### Required work
Copy every line below where the string "KinkPlateBG" is found.
+--
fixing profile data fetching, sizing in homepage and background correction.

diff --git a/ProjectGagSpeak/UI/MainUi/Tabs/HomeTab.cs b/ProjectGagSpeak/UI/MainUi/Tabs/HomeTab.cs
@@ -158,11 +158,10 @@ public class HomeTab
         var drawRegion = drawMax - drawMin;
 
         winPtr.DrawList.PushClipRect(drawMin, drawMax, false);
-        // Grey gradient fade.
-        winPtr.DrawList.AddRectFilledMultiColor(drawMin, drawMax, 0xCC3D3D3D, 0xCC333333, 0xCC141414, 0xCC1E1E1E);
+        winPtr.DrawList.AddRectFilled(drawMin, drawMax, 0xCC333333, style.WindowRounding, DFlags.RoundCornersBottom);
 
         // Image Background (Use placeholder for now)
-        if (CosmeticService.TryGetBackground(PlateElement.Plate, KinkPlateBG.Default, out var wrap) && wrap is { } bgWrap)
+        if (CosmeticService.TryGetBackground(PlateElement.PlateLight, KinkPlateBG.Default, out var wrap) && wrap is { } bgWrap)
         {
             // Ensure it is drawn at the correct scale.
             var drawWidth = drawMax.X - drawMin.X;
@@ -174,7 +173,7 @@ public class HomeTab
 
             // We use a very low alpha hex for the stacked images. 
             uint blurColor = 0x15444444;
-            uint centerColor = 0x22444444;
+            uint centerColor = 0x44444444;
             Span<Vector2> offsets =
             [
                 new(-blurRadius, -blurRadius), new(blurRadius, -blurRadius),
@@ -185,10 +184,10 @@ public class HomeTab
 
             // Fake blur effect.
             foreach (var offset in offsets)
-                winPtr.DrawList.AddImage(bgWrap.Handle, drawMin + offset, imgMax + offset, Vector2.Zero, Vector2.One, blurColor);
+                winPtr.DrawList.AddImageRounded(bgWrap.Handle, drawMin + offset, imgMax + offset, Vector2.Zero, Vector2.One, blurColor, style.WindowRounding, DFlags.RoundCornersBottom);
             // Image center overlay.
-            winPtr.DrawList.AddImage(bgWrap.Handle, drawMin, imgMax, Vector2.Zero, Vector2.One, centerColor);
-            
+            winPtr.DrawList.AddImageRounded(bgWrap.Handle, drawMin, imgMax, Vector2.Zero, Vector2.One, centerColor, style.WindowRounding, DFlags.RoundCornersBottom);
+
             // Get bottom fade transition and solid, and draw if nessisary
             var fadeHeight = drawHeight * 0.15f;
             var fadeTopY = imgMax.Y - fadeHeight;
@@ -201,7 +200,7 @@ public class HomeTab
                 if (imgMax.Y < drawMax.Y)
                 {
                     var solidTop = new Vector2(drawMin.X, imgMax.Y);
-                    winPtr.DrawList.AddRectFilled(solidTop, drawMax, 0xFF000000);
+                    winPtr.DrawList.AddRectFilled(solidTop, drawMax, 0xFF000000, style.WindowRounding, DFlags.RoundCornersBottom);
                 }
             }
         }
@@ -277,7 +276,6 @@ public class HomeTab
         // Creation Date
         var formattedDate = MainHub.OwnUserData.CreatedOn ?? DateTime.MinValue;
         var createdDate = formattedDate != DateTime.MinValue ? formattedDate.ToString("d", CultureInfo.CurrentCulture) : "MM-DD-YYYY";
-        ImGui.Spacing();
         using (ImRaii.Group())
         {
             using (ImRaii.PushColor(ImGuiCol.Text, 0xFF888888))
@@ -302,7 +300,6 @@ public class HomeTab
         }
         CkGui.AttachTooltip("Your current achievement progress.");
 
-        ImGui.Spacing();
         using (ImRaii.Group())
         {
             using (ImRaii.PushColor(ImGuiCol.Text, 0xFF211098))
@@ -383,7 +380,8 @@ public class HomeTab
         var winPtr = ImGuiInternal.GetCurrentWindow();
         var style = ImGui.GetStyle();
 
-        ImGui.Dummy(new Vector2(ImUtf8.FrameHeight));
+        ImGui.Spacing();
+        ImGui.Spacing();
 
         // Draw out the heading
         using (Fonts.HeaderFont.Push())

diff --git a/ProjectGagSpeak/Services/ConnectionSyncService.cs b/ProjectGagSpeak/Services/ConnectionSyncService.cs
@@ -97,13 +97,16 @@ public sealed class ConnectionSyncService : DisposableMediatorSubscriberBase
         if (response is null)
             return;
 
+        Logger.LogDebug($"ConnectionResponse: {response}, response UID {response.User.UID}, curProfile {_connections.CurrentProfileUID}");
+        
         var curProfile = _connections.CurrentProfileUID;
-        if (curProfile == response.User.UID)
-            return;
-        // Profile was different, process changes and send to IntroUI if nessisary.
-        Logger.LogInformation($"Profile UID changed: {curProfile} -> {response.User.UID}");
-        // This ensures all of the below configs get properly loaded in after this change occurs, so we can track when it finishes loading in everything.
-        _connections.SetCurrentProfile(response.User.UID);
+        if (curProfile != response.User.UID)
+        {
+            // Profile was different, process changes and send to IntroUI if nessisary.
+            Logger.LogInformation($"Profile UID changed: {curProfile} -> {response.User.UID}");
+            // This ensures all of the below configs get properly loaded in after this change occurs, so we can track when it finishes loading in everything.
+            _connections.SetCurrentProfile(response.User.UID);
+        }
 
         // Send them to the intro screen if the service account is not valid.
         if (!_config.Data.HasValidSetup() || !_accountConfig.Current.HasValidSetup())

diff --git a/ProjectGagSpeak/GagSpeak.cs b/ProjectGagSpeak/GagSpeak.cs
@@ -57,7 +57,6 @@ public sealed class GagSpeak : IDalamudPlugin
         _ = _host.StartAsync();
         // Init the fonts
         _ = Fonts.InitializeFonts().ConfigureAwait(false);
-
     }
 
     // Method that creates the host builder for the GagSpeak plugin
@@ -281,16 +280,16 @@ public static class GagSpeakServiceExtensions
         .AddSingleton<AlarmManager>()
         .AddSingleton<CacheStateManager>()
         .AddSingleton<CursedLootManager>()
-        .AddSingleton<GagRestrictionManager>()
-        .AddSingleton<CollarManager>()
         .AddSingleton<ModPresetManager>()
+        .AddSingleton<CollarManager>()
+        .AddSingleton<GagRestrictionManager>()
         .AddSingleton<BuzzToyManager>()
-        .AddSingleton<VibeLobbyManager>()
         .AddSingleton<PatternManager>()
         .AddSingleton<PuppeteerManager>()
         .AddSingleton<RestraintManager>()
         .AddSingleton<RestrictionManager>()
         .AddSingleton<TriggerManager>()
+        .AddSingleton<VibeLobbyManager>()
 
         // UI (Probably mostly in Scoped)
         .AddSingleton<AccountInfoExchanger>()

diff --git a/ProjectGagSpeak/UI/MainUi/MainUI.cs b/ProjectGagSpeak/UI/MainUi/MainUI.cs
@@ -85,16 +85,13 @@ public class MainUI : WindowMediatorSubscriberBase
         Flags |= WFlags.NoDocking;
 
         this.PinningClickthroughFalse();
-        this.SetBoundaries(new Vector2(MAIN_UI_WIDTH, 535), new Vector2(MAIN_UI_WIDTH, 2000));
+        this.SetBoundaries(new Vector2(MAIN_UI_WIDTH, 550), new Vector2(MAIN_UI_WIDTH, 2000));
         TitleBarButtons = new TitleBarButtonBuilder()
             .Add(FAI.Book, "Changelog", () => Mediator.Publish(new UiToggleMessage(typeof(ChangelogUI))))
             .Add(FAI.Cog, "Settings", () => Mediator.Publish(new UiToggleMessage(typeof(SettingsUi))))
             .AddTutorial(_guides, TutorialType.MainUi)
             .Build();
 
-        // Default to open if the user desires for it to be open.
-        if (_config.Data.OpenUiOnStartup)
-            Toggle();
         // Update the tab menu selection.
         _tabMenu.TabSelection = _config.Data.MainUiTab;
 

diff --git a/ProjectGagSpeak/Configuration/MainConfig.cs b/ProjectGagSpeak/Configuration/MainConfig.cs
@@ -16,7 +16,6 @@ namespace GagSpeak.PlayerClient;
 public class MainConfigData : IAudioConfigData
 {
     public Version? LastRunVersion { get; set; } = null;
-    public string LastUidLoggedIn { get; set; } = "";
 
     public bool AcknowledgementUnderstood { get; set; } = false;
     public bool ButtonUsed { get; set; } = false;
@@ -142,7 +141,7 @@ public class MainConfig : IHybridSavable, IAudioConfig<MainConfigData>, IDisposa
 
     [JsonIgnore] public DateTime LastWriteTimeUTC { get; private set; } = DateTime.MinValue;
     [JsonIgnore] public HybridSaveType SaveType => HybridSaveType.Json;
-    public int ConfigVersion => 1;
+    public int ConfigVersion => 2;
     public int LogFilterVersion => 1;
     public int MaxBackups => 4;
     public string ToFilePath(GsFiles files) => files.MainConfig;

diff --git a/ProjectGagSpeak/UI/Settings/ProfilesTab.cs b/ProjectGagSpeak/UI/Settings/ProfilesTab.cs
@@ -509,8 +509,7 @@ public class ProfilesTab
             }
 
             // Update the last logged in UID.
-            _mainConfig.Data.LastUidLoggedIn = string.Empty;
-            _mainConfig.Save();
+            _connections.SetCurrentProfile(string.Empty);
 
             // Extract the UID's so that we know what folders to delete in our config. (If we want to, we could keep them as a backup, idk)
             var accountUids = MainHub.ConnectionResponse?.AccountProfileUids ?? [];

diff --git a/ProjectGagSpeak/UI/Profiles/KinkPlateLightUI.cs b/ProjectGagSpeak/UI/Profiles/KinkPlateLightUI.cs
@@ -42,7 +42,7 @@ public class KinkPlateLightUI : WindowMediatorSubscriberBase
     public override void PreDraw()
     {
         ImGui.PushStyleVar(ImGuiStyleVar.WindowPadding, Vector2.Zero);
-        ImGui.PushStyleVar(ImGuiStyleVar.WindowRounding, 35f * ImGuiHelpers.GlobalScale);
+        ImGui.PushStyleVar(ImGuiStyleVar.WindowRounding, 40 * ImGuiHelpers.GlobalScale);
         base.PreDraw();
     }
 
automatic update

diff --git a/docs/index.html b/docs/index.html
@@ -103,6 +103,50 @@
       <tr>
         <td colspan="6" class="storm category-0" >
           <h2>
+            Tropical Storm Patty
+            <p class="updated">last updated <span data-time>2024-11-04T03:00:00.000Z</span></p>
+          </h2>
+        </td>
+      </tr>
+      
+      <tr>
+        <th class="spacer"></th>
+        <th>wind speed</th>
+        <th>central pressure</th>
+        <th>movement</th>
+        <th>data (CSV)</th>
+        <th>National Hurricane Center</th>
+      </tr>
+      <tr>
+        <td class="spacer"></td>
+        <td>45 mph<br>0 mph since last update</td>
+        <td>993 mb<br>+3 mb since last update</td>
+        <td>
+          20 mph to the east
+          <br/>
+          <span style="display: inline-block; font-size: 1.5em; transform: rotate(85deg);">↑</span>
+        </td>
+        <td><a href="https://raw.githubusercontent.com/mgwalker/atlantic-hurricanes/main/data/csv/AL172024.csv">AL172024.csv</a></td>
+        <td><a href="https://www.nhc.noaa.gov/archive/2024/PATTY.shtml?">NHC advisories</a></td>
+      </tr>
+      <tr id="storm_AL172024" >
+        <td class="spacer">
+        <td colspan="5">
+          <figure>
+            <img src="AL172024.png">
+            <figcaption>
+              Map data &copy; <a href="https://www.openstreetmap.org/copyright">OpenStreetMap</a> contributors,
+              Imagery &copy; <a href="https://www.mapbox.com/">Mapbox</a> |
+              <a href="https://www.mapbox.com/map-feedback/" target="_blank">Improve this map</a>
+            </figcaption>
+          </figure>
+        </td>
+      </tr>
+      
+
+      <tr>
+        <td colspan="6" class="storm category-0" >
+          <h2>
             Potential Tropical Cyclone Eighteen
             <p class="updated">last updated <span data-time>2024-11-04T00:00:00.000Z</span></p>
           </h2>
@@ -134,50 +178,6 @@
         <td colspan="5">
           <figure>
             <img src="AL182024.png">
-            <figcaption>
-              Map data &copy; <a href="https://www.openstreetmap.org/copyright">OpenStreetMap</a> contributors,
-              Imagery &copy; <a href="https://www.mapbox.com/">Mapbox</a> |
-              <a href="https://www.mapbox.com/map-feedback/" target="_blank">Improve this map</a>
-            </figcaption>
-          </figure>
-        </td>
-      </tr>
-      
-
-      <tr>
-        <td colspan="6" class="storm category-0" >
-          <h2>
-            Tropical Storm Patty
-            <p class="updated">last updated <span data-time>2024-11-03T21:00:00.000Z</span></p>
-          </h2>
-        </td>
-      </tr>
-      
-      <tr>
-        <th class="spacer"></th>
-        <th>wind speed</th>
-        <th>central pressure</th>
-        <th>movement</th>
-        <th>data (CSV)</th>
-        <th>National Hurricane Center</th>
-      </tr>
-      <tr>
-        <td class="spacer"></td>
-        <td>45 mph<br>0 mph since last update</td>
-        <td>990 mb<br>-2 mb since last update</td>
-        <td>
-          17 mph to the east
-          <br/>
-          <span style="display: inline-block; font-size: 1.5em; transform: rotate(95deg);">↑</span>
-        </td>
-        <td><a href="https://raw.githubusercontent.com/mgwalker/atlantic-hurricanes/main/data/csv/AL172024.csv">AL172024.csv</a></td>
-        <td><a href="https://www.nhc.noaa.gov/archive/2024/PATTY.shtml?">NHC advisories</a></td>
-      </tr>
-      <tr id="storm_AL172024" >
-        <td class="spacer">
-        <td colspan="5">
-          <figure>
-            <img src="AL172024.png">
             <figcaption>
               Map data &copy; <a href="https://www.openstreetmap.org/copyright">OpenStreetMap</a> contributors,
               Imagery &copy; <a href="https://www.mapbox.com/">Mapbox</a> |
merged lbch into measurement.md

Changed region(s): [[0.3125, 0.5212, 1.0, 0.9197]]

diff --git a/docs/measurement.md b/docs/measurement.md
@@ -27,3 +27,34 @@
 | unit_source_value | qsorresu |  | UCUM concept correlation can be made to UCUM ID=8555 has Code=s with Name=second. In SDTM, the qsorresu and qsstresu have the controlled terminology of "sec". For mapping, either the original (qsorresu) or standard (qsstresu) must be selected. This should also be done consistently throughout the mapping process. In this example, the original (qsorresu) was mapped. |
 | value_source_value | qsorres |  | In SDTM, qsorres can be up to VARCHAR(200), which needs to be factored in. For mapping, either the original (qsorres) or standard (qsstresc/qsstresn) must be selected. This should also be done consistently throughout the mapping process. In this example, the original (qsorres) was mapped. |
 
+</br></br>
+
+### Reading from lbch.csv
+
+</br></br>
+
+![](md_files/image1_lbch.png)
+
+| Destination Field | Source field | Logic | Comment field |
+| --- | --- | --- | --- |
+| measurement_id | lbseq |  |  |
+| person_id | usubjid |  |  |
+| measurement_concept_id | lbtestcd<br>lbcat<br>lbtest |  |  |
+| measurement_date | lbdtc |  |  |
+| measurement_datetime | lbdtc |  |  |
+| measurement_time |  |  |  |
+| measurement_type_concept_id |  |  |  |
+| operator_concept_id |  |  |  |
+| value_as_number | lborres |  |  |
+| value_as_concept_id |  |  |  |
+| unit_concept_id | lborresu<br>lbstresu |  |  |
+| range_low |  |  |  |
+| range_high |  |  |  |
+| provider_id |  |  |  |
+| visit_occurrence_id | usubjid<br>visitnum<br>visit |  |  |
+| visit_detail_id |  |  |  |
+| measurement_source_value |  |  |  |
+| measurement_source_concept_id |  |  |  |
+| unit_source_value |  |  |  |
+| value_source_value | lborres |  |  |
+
+--
### Solution for this problem
-        if (CosmeticService.TryGetBackground(PlateElement.Plate, KinkPlateBG.Default, out var wrap) && wrap is { } bgWrap)
+        if (CosmeticService.TryGetBackground(PlateElement.PlateLight, KinkPlateBG.Default, out var wrap) && wrap is { } bgWrap)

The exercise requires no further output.